For this purpose it is easy to describe a Turing machine that does this. We will start writing from the right. We start at state $0$, write the rightmost bit of $n$, move the tape left, and go to state $1$. Each state writes the proper bit and moves the tape left. The final state halts instead of moving the tape. This machine does not need to consider what is on the tape. It justifies the claim that we can write $n$ with the claimed number of states, but does not show that there is not a smarter machine that can do it in less states.
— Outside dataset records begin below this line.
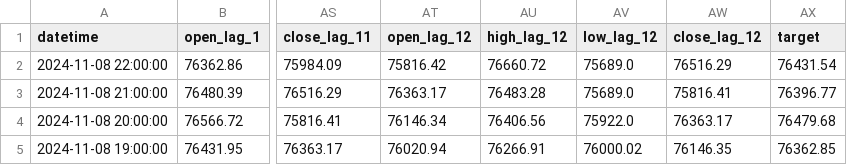
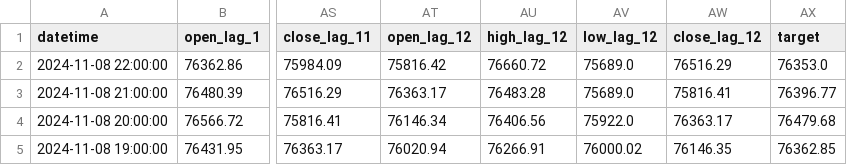
Before and after one commit to nafis-neehal/Trade-mind, a CSV file: data/engineered/stockdata_BTC_engineered.csv, drawn as a sheet; only a part is shown, gaps mark what is left out; the diff names each change by its address in the sheet, - before the commit and + after, or states it on an @@ line.

Commit message:
update data and code

```diff
--- a/data/engineered/stockdata_BTC_engineered.csv
+++ b/data/engineered/stockdata_BTC_engineered.csv
-AX2 (target): 76431.54
+AX2 (target): 76353.0
```
Also changed, not shown: 2 other files.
Most Turing machines that I have seen actually work in base $1$, not base $2$. They represent $n$ by a series of $n+1$ marks, using a blank as the separator between numbers. That is not how this problem is defined.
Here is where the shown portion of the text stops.